Give the number of lines in these entries that contain the string "cells", with no further comment.

■ **DATA FOR THIS TASK**
------------------------------------------------------------
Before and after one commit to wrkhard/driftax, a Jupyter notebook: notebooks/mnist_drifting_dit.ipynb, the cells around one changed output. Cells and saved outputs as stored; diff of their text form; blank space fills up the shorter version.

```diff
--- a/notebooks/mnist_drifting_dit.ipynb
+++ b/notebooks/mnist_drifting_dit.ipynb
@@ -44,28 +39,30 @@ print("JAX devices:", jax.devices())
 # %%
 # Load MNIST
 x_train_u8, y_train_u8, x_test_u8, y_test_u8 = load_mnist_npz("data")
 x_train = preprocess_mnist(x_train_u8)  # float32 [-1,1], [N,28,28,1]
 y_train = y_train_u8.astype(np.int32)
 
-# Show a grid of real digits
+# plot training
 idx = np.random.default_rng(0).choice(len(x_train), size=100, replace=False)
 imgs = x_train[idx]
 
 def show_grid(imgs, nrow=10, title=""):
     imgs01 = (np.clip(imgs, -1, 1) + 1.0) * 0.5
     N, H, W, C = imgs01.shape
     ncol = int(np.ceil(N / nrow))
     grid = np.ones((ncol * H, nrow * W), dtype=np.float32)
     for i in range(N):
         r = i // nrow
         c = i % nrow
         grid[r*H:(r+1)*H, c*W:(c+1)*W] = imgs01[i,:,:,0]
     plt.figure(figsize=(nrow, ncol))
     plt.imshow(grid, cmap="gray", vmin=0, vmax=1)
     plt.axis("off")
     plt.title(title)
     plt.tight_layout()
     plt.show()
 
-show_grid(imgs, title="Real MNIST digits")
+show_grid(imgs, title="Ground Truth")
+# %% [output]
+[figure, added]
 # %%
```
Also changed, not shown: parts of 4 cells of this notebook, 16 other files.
------------------------------------------------------------
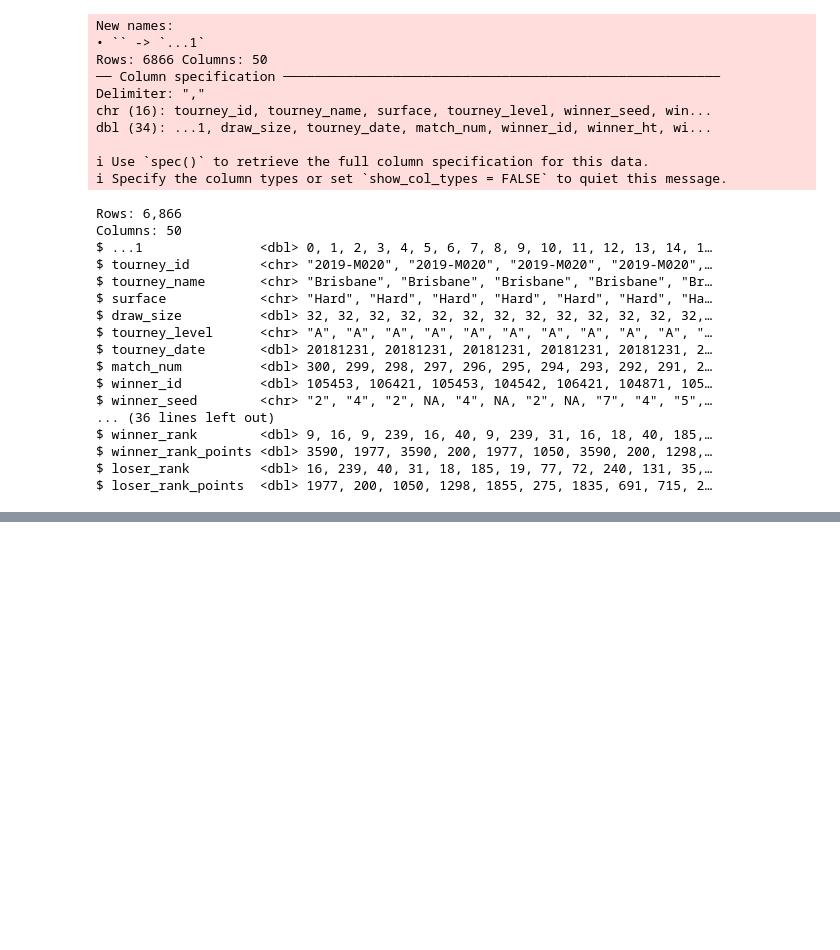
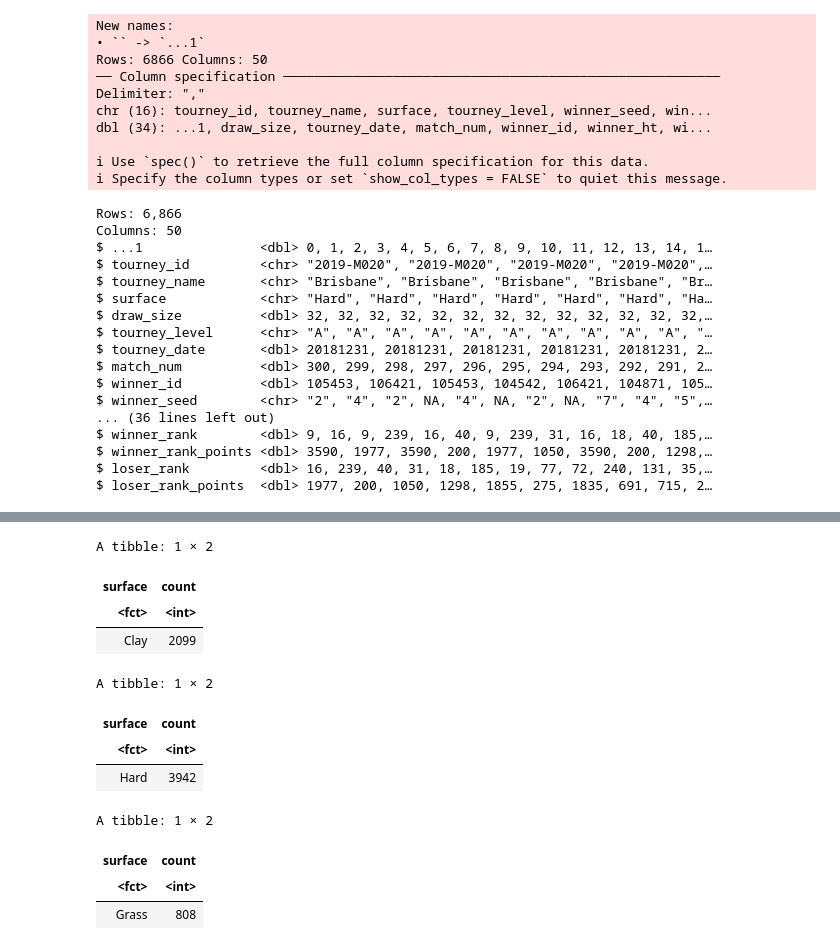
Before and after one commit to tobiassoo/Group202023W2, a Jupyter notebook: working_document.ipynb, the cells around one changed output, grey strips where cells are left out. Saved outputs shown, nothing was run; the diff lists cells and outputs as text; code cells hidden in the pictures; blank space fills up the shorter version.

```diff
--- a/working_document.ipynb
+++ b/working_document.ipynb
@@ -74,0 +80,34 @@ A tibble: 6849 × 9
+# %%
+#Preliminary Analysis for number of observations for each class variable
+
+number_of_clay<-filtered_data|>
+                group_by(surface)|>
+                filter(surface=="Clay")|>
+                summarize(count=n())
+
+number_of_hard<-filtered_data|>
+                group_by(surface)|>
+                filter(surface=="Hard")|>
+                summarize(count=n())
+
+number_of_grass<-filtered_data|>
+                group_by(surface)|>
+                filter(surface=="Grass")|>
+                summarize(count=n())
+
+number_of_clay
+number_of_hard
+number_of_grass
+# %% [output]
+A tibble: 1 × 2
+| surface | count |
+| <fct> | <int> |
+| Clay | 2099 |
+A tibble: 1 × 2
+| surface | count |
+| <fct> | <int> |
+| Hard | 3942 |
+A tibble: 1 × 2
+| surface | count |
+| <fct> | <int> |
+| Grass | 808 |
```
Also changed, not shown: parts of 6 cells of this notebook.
------------------------------------------------------------
■ **ANSWER**
4